=== EXERCISE REQUIREMENTS ===
Give the listing again word for word, excluding the pictures it contains.

=== EXTRACTED MATERIAL ===

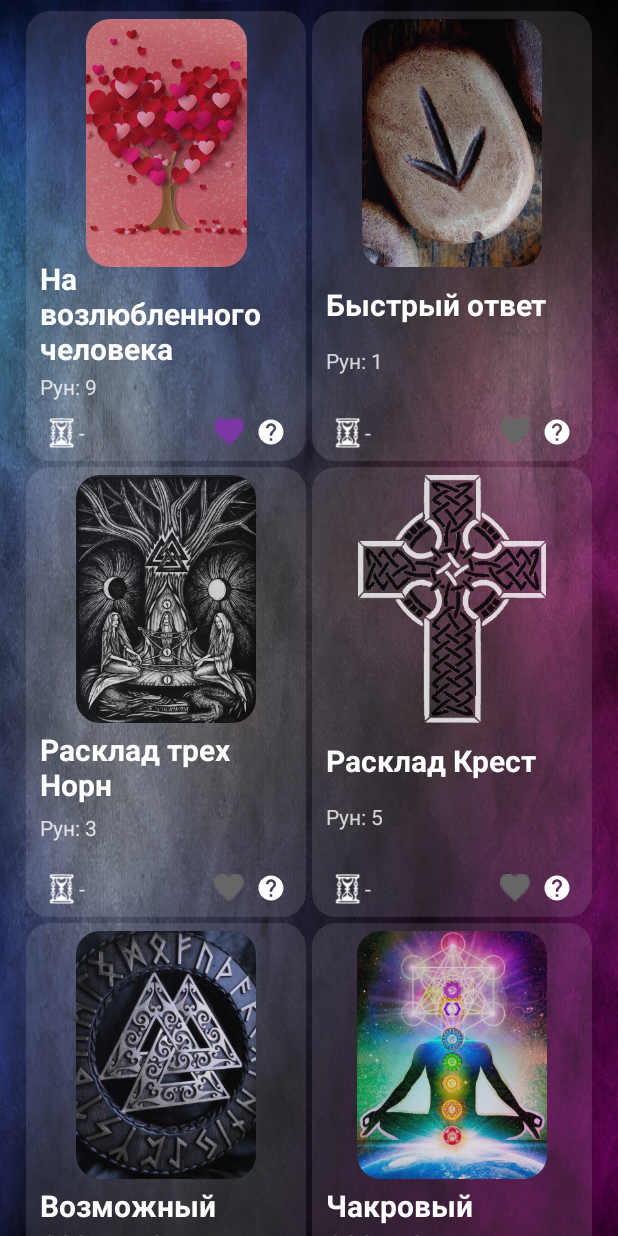
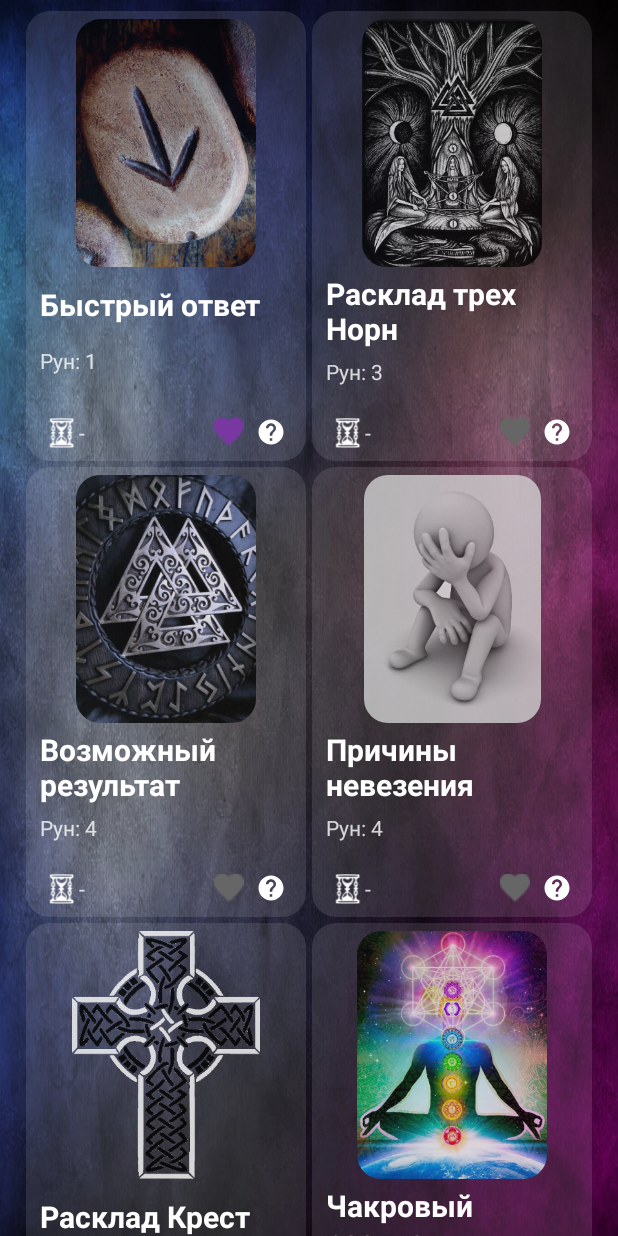
Before and after one commit to amaizzzing/magicrunes, an Android app: the fragment FortuneFragment shown on its own in the app's theme, after a tap on an icon or button, on a phone screen of 412 x 824 dp. Run offline under Robolectric (Android 15) with nearby library versions, the phone set to English and light mode, and no system bars; our stand-ins replace Dagger/Hilt's generated code, Firebase (no records; nobody signed in at launch, a user with empty details on screens opened directly), Room's generated code.

Commit message:
fix fortunes

```diff
--- a/app/src/main/java/com/magicrunes/magicrunes/domain/interactors/fortuneinteractor/FortuneInteractor.kt
+++ b/app/src/main/java/com/magicrunes/magicrunes/domain/interactors/fortuneinteractor/FortuneInteractor.kt
@@ -21,7 +21,7 @@ class FortuneInteractor(
 
                     FortuneModel(it, lastDate, fortuneFactory.createFortune(it.id))
                 }
-                .sortedWith(compareBy<FortuneModel> { it.isFavourite }.thenBy { it.dateInMillis })
+                .sortedWith(compareBy<FortuneModel> { it.isFavourite }.thenBy { it.dateInMillis }.thenByDescending { it.currentStrategy?.visibleRuneList?.size })
                 .reversed()
 
         return BaseState.Success(resultList)
--- a/app/src/main/java/com/magicrunes/magicrunes/ui/fragments/FortuneFragment.kt
+++ b/app/src/main/java/com/magicrunes/magicrunes/ui/fragments/FortuneFragment.kt
@@ -141,7 +141,7 @@ class FortuneFragment: BaseFragment<FragmentFortuneBinding, FortuneFragmentViewM
             viewModel.updateFavouriteFortune(oldFortuneList[position].id, it.isFavourite)
         }
         newList = newList
-            .sortedWith(compareBy<FortuneModel> { it.isFavourite }.thenBy { it.dateInMillis })
+            .sortedWith(compareBy<FortuneModel> { it.isFavourite }.thenBy { it.dateInMillis }.thenByDescending { it.currentStrategy?.visibleRuneList?.size })
             .reversed()
 
         diffUtilUpdates(newList)
--- /dev/null
+++ b/app/src/main/java/com/magicrunes/magicrunes/ui/fragments/currentfortunestrategies/FortuneBadLuckReasons.kt
@@ -0,0 +1,19 @@
+package com.magicrunes.magicrunes.ui.fragments.currentfortunestrategies
+
+import android.os.Parcelable
+import kotlinx.parcelize.Parcelize
+
+@Parcelize
+class FortuneBadLuckReasons: ICurrentFragmentStrategy, Parcelable {
+    override var visibleRuneList: ArrayList<Int> =
+        arrayListOf(17, 6, 4, 25)
+    override var maxCol: Int = 5
+    override var maxRow: Int = 5
+    override var description: List<String> =
+        listOf(
+            "Причина, не зависящая от человека",
+            "Роковая-фатальная случайность",
+            "Собственная глупость",
+            "Тактические и методические ошибки"
+        )
+}
--- a/app/src/main/java/com/magicrunes/magicrunes/ui/fragments/currentfortunestrategies/FortuneFactory.kt
+++ b/app/src/main/java/com/magicrunes/magicrunes/ui/fragments/currentfortunestrategies/FortuneFactory.kt
@@ -9,6 +9,10 @@ class FortuneFactory {
             4L -> Fortune4Runes()
             5L -> FortuneChakr()
             6L -> FortuneLover()
+            7L -> FortuneMarriageForecast()
+            8L -> FortuneRelationshipAnalysis()
+            9L -> FortuneBadLuckReasons()
+            10L -> FortuneFearsReality()
 
             else -> FastFortune()
         }
--- /dev/null
+++ b/app/src/main/java/com/magicrunes/magicrunes/ui/fragments/currentfortunestrategies/FortuneFearsReality.kt
@@ -0,0 +1,23 @@
+package com.magicrunes.magicrunes.ui.fragments.currentfortunestrategies
+
+import android.os.Parcelable
+import kotlinx.parcelize.Parcelize
+
+@Parcelize
+class FortuneFearsReality: ICurrentFragmentStrategy, Parcelable {
+    override var visibleRuneList: ArrayList<Int> =
+        arrayListOf(1, 2, 3, 4, 5, 6, 7, 8)
+    override var maxCol: Int = 2
+    override var maxRow: Int = 4
+    override var description: List<String> =
+        listOf(
+            "Что рисует воображение",
+            "Как выглядит ситуация на самом деле",
+            "Негативное в воображении",
+            "Явный негатив по данной проблеме",
+            "Позитивное в воображении",
+            "Явный позитив",
+            "То, что не случится на самом деле",
+            "Будущее и что случится"
+        )
+}
--- /dev/null
+++ b/app/src/main/java/com/magicrunes/magicrunes/ui/fragments/currentfortunestrategies/FortuneMarriageForecast.kt
@@ -0,0 +1,23 @@
+package com.magicrunes.magicrunes.ui.fragments.currentfortunestrategies
+
+import android.os.Parcelable
+import kotlinx.parcelize.Parcelize
+
+@Parcelize
+class FortuneMarriageForecast: ICurrentFragmentStrategy, Parcelable {
+    override var visibleRuneList: ArrayList<Int> =
+        arrayListOf(10, 7, 4, 1, 2, 3, 8, 6)
+    override var maxCol: Int = 3
+    override var maxRow: Int = 4
+    override var description: List<String> =
+        listOf(
+            "Прошлое",
+            "Прошлое",
+            "Настоящее",
+            "Настоящее",
+            "Будущее",
+            "Будущее",
+            "Отдаленное будущее",
+            "Отдаленное будущее"
+        )
+}
--- /dev/null
+++ b/app/src/main/java/com/magicrunes/magicrunes/ui/fragments/currentfortunestrategies/FortuneRelationshipAnalysis.kt
@@ -0,0 +1,22 @@
+package com.magicrunes.magicrunes.ui.fragments.currentfortunestrategies
+
+import android.os.Parcelable
+import kotlinx.parcelize.Parcelize
+
+@Parcelize
+class FortuneRelationshipAnalysis: ICurrentFragmentStrategy, Parcelable {
+    override var visibleRuneList: ArrayList<Int> =
+        arrayListOf(2, 8, 10, 6, 12, 14, 18)
+    override var maxCol: Int = 7
+    override var maxRow: Int = 3
+    override var description: List<String> =
+        listOf(
+            "Отношение партнера к Вам",
+            "Как партнер видит отношения",
+            "Что хочет, чего не хватает",
+            "Ваше отношение к партнеру",
+            "Как Вы видите отношения",
+            "Чего хотите от партнера",
+            "Общее в отношениях"
+        )
+}
```
Also changed, not shown: app/src/main/assets/database/pre_magicrunes.db, app/src/main/res/drawable/fortune_badluck_reasons.png (added), app/src/main/res/drawable/fortune_fears_reality.png (added), app/src/main/res/drawable/fortune_relationship_analysis.png (added), 1 other file.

=== ANSWER BELOW ===
Before and after one commit to amaizzzing/magicrunes, an Android app: the fragment FortuneFragment shown on its own in the app's theme, after a tap on an icon or button, on a phone screen of 412 x 824 dp. Run offline under Robolectric (Android 15) with nearby library versions, the phone set to English and light mode, and no system bars; our stand-ins replace Dagger/Hilt's generated code, Firebase (no records; nobody signed in at launch, a user with empty details on screens opened directly), Room's generated code.

Commit message:
fix fortunes

```diff
--- a/app/src/main/java/com/magicrunes/magicrunes/domain/interactors/fortuneinteractor/FortuneInteractor.kt
+++ b/app/src/main/java/com/magicrunes/magicrunes/domain/interactors/fortuneinteractor/FortuneInteractor.kt
@@ -21,7 +21,7 @@ class FortuneInteractor(
 
                     FortuneModel(it, lastDate, fortuneFactory.createFortune(it.id))
                 }
-                .sortedWith(compareBy<FortuneModel> { it.isFavourite }.thenBy { it.dateInMillis })
+                .sortedWith(compareBy<FortuneModel> { it.isFavourite }.thenBy { it.dateInMillis }.thenByDescending { it.currentStrategy?.visibleRuneList?.size })
                 .reversed()
 
         return BaseState.Success(resultList)
--- a/app/src/main/java/com/magicrunes/magicrunes/ui/fragments/FortuneFragment.kt
+++ b/app/src/main/java/com/magicrunes/magicrunes/ui/fragments/FortuneFragment.kt
@@ -141,7 +141,7 @@ class FortuneFragment: BaseFragment<FragmentFortuneBinding, FortuneFragmentViewM
             viewModel.updateFavouriteFortune(oldFortuneList[position].id, it.isFavourite)
         }
         newList = newList
-            .sortedWith(compareBy<FortuneModel> { it.isFavourite }.thenBy { it.dateInMillis })
+            .sortedWith(compareBy<FortuneModel> { it.isFavourite }.thenBy { it.dateInMillis }.thenByDescending { it.currentStrategy?.visibleRuneList?.size })
             .reversed()
 
         diffUtilUpdates(newList)
--- /dev/null
+++ b/app/src/main/java/com/magicrunes/magicrunes/ui/fragments/currentfortunestrategies/FortuneBadLuckReasons.kt
@@ -0,0 +1,19 @@
+package com.magicrunes.magicrunes.ui.fragments.currentfortunestrategies
+
+import android.os.Parcelable
+import kotlinx.parcelize.Parcelize
+
+@Parcelize
+class FortuneBadLuckReasons: ICurrentFragmentStrategy, Parcelable {
+    override var visibleRuneList: ArrayList<Int> =
+        arrayListOf(17, 6, 4, 25)
+    override var maxCol: Int = 5
+    override var maxRow: Int = 5
+    override var description: List<String> =
+        listOf(
+            "Причина, не зависящая от человека",
+            "Роковая-фатальная случайность",
+            "Собственная глупость",
+            "Тактические и методические ошибки"
+        )
+}
--- a/app/src/main/java/com/magicrunes/magicrunes/ui/fragments/currentfortunestrategies/FortuneFactory.kt
+++ b/app/src/main/java/com/magicrunes/magicrunes/ui/fragments/currentfortunestrategies/FortuneFactory.kt
@@ -9,6 +9,10 @@ class FortuneFactory {
             4L -> Fortune4Runes()
             5L -> FortuneChakr()
             6L -> FortuneLover()
+            7L -> FortuneMarriageForecast()
+            8L -> FortuneRelationshipAnalysis()
+            9L -> FortuneBadLuckReasons()
+            10L -> FortuneFearsReality()
 
             else -> FastFortune()
         }
--- /dev/null
+++ b/app/src/main/java/com/magicrunes/magicrunes/ui/fragments/currentfortunestrategies/FortuneFearsReality.kt
@@ -0,0 +1,23 @@
+package com.magicrunes.magicrunes.ui.fragments.currentfortunestrategies
+
+import android.os.Parcelable
+import kotlinx.parcelize.Parcelize
+
+@Parcelize
+class FortuneFearsReality: ICurrentFragmentStrategy, Parcelable {
+    override var visibleRuneList: ArrayList<Int> =
+        arrayListOf(1, 2, 3, 4, 5, 6, 7, 8)
+    override var maxCol: Int = 2
+    override var maxRow: Int = 4
+    override var description: List<String> =
+        listOf(
+            "Что рисует воображение",
+            "Как выглядит ситуация на самом деле",
+            "Негативное в воображении",
+            "Явный негатив по данной проблеме",
+            "Позитивное в воображении",
+            "Явный позитив",
+            "То, что не случится на самом деле",
+            "Будущее и что случится"
+        )
+}
--- /dev/null
+++ b/app/src/main/java/com/magicrunes/magicrunes/ui/fragments/currentfortunestrategies/FortuneMarriageForecast.kt
@@ -0,0 +1,23 @@
+package com.magicrunes.magicrunes.ui.fragments.currentfortunestrategies
+
+import android.os.Parcelable
+import kotlinx.parcelize.Parcelize
+
+@Parcelize
+class FortuneMarriageForecast: ICurrentFragmentStrategy, Parcelable {
+    override var visibleRuneList: ArrayList<Int> =
+        arrayListOf(10, 7, 4, 1, 2, 3, 8, 6)
+    override var maxCol: Int = 3
+    override var maxRow: Int = 4
+    override var description: List<String> =
+        listOf(
+            "Прошлое",
+            "Прошлое",
+            "Настоящее",
+            "Настоящее",
+            "Будущее",
+            "Будущее",
+            "Отдаленное будущее",
+            "Отдаленное будущее"
+        )
+}
--- /dev/null
+++ b/app/src/main/java/com/magicrunes/magicrunes/ui/fragments/currentfortunestrategies/FortuneRelationshipAnalysis.kt
@@ -0,0 +1,22 @@
+package com.magicrunes.magicrunes.ui.fragments.currentfortunestrategies
+
+import android.os.Parcelable
+import kotlinx.parcelize.Parcelize
+
+@Parcelize
+class FortuneRelationshipAnalysis: ICurrentFragmentStrategy, Parcelable {
+    override var visibleRuneList: ArrayList<Int> =
+        arrayListOf(2, 8, 10, 6, 12, 14, 18)
+    override var maxCol: Int = 7
+    override var maxRow: Int = 3
+    override var description: List<String> =
+        listOf(
+            "Отношение партнера к Вам",
+            "Как партнер видит отношения",
+            "Что хочет, чего не хватает",
+            "Ваше отношение к партнеру",
+            "Как Вы видите отношения",
+            "Чего хотите от партнера",
+            "Общее в отношениях"
+        )
+}
```
Also changed, not shown: app/src/main/assets/database/pre_magicrunes.db, app/src/main/res/drawable/fortune_badluck_reasons.png (added), app/src/main/res/drawable/fortune_fears_reality.png (added), app/src/main/res/drawable/fortune_relationship_analysis.png (added), 1 other file.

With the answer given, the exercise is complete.